**Exercise directions**. Make an exact copy of the entries below, with all images left out.

----- Supplied records -----

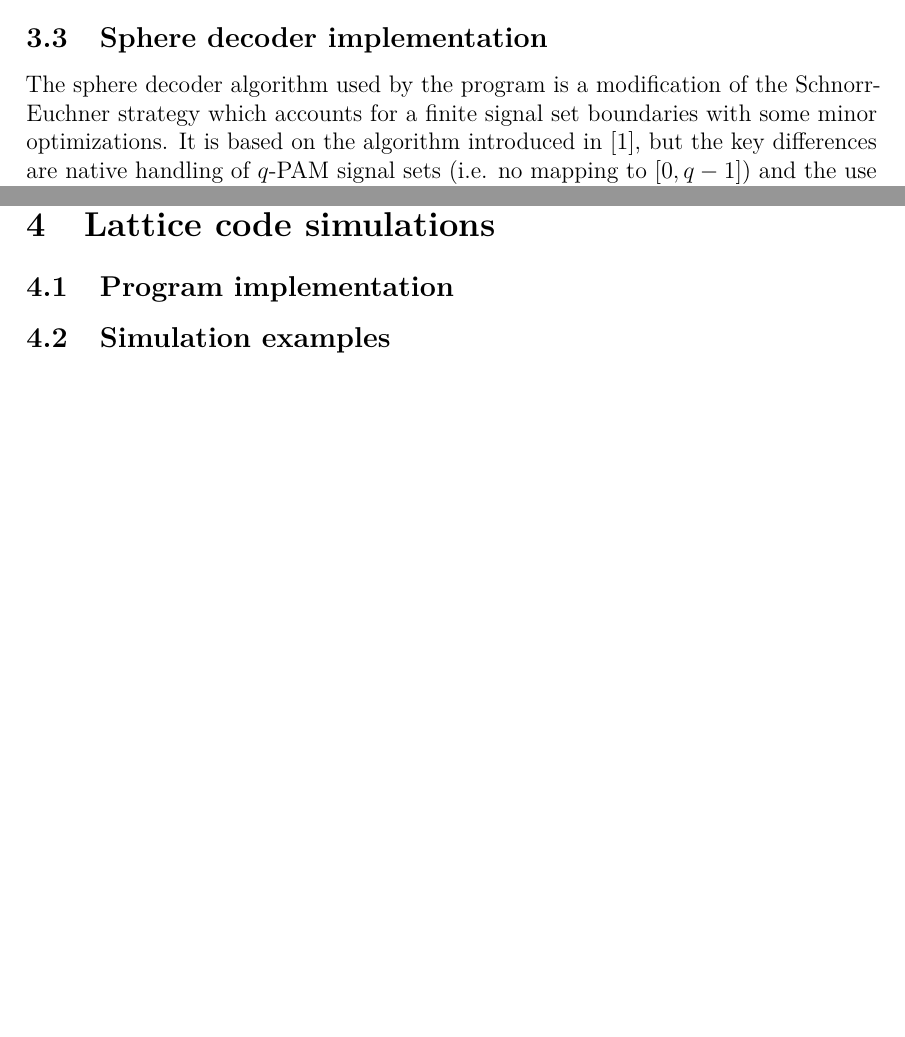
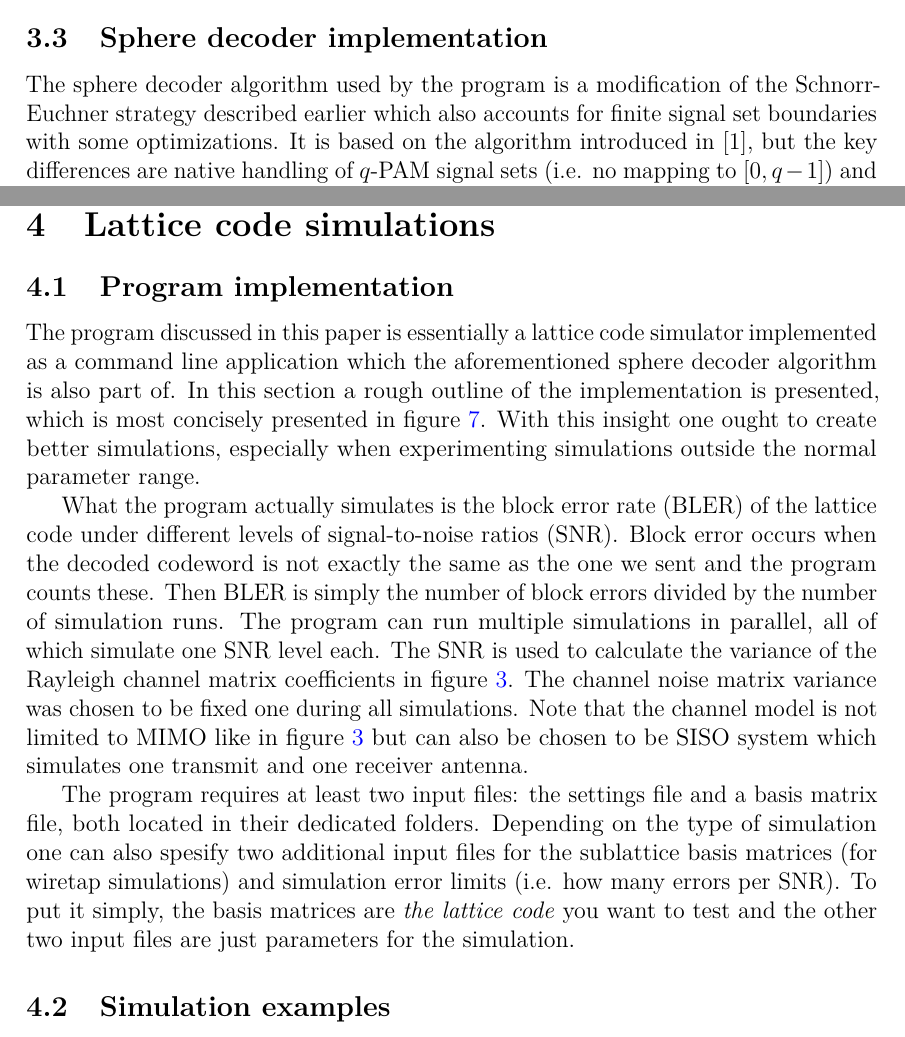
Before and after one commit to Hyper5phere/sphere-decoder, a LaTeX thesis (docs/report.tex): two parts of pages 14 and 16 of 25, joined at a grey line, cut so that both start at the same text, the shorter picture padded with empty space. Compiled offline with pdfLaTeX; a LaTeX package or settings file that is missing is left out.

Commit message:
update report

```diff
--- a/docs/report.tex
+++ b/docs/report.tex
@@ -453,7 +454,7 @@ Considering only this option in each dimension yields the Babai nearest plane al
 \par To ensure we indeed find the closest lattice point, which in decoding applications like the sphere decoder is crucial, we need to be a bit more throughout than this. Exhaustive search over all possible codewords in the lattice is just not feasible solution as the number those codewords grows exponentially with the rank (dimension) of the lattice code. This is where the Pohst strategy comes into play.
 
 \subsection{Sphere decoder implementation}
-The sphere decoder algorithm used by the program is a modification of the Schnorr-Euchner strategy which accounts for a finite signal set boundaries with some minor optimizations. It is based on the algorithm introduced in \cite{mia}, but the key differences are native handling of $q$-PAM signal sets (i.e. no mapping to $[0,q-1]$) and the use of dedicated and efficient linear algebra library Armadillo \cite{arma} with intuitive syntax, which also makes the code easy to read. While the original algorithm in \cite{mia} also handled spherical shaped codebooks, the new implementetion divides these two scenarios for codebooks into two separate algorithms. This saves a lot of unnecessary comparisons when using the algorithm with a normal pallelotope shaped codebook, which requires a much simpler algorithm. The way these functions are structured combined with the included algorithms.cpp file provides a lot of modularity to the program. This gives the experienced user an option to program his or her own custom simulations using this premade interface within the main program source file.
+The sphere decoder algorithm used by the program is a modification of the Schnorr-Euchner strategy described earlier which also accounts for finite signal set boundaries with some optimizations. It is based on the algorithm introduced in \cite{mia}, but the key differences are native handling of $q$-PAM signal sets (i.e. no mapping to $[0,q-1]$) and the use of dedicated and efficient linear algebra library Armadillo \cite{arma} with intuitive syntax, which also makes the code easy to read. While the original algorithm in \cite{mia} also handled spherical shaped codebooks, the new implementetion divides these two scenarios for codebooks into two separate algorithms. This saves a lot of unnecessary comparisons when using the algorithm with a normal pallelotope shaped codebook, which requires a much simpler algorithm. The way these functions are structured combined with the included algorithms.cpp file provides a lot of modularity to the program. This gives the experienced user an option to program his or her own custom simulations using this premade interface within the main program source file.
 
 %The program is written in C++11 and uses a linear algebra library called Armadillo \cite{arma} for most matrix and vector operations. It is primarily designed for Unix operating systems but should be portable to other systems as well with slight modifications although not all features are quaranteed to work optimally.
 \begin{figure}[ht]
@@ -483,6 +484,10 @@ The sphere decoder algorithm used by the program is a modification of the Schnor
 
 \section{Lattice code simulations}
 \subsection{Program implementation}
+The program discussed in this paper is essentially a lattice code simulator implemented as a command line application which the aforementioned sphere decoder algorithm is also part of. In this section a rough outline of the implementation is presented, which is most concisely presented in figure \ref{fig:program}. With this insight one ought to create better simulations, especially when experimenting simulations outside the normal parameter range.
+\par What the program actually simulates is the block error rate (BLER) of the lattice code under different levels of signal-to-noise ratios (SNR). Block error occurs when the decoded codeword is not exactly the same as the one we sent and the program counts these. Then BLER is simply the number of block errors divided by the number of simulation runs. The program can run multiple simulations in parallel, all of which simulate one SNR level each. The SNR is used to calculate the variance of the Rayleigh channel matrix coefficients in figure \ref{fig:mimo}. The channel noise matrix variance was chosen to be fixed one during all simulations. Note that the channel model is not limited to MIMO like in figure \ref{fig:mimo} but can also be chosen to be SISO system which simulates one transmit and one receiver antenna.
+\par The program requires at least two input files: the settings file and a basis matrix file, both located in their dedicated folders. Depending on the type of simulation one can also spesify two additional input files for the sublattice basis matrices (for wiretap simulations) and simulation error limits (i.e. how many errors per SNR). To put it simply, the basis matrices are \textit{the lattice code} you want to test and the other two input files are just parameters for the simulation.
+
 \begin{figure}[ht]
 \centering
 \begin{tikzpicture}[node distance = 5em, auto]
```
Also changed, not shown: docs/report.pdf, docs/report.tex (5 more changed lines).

-----

**Answer section**.
Before and after one commit to Hyper5phere/sphere-decoder, a LaTeX thesis (docs/report.tex): two parts of pages 14 and 16 of 25, joined at a grey line, cut so that both start at the same text, the shorter picture padded with empty space. Compiled offline with pdfLaTeX; a LaTeX package or settings file that is missing is left out.

Commit message:
update report

```diff
--- a/docs/report.tex
+++ b/docs/report.tex
@@ -453,7 +454,7 @@ Considering only this option in each dimension yields the Babai nearest plane al
 \par To ensure we indeed find the closest lattice point, which in decoding applications like the sphere decoder is crucial, we need to be a bit more throughout than this. Exhaustive search over all possible codewords in the lattice is just not feasible solution as the number those codewords grows exponentially with the rank (dimension) of the lattice code. This is where the Pohst strategy comes into play.
 
 \subsection{Sphere decoder implementation}
-The sphere decoder algorithm used by the program is a modification of the Schnorr-Euchner strategy which accounts for a finite signal set boundaries with some minor optimizations. It is based on the algorithm introduced in \cite{mia}, but the key differences are native handling of $q$-PAM signal sets (i.e. no mapping to $[0,q-1]$) and the use of dedicated and efficient linear algebra library Armadillo \cite{arma} with intuitive syntax, which also makes the code easy to read. While the original algorithm in \cite{mia} also handled spherical shaped codebooks, the new implementetion divides these two scenarios for codebooks into two separate algorithms. This saves a lot of unnecessary comparisons when using the algorithm with a normal pallelotope shaped codebook, which requires a much simpler algorithm. The way these functions are structured combined with the included algorithms.cpp file provides a lot of modularity to the program. This gives the experienced user an option to program his or her own custom simulations using this premade interface within the main program source file.
+The sphere decoder algorithm used by the program is a modification of the Schnorr-Euchner strategy described earlier which also accounts for finite signal set boundaries with some optimizations. It is based on the algorithm introduced in \cite{mia}, but the key differences are native handling of $q$-PAM signal sets (i.e. no mapping to $[0,q-1]$) and the use of dedicated and efficient linear algebra library Armadillo \cite{arma} with intuitive syntax, which also makes the code easy to read. While the original algorithm in \cite{mia} also handled spherical shaped codebooks, the new implementetion divides these two scenarios for codebooks into two separate algorithms. This saves a lot of unnecessary comparisons when using the algorithm with a normal pallelotope shaped codebook, which requires a much simpler algorithm. The way these functions are structured combined with the included algorithms.cpp file provides a lot of modularity to the program. This gives the experienced user an option to program his or her own custom simulations using this premade interface within the main program source file.
 
 %The program is written in C++11 and uses a linear algebra library called Armadillo \cite{arma} for most matrix and vector operations. It is primarily designed for Unix operating systems but should be portable to other systems as well with slight modifications although not all features are quaranteed to work optimally.
 \begin{figure}[ht]
@@ -483,6 +484,10 @@ The sphere decoder algorithm used by the program is a modification of the Schnor
 
 \section{Lattice code simulations}
 \subsection{Program implementation}
+The program discussed in this paper is essentially a lattice code simulator implemented as a command line application which the aforementioned sphere decoder algorithm is also part of. In this section a rough outline of the implementation is presented, which is most concisely presented in figure \ref{fig:program}. With this insight one ought to create better simulations, especially when experimenting simulations outside the normal parameter range.
+\par What the program actually simulates is the block error rate (BLER) of the lattice code under different levels of signal-to-noise ratios (SNR). Block error occurs when the decoded codeword is not exactly the same as the one we sent and the program counts these. Then BLER is simply the number of block errors divided by the number of simulation runs. The program can run multiple simulations in parallel, all of which simulate one SNR level each. The SNR is used to calculate the variance of the Rayleigh channel matrix coefficients in figure \ref{fig:mimo}. The channel noise matrix variance was chosen to be fixed one during all simulations. Note that the channel model is not limited to MIMO like in figure \ref{fig:mimo} but can also be chosen to be SISO system which simulates one transmit and one receiver antenna.
+\par The program requires at least two input files: the settings file and a basis matrix file, both located in their dedicated folders. Depending on the type of simulation one can also spesify two additional input files for the sublattice basis matrices (for wiretap simulations) and simulation error limits (i.e. how many errors per SNR). To put it simply, the basis matrices are \textit{the lattice code} you want to test and the other two input files are just parameters for the simulation.
+
 \begin{figure}[ht]
 \centering
 \begin{tikzpicture}[node distance = 5em, auto]
```
Also changed, not shown: docs/report.pdf, docs/report.tex (5 more changed lines).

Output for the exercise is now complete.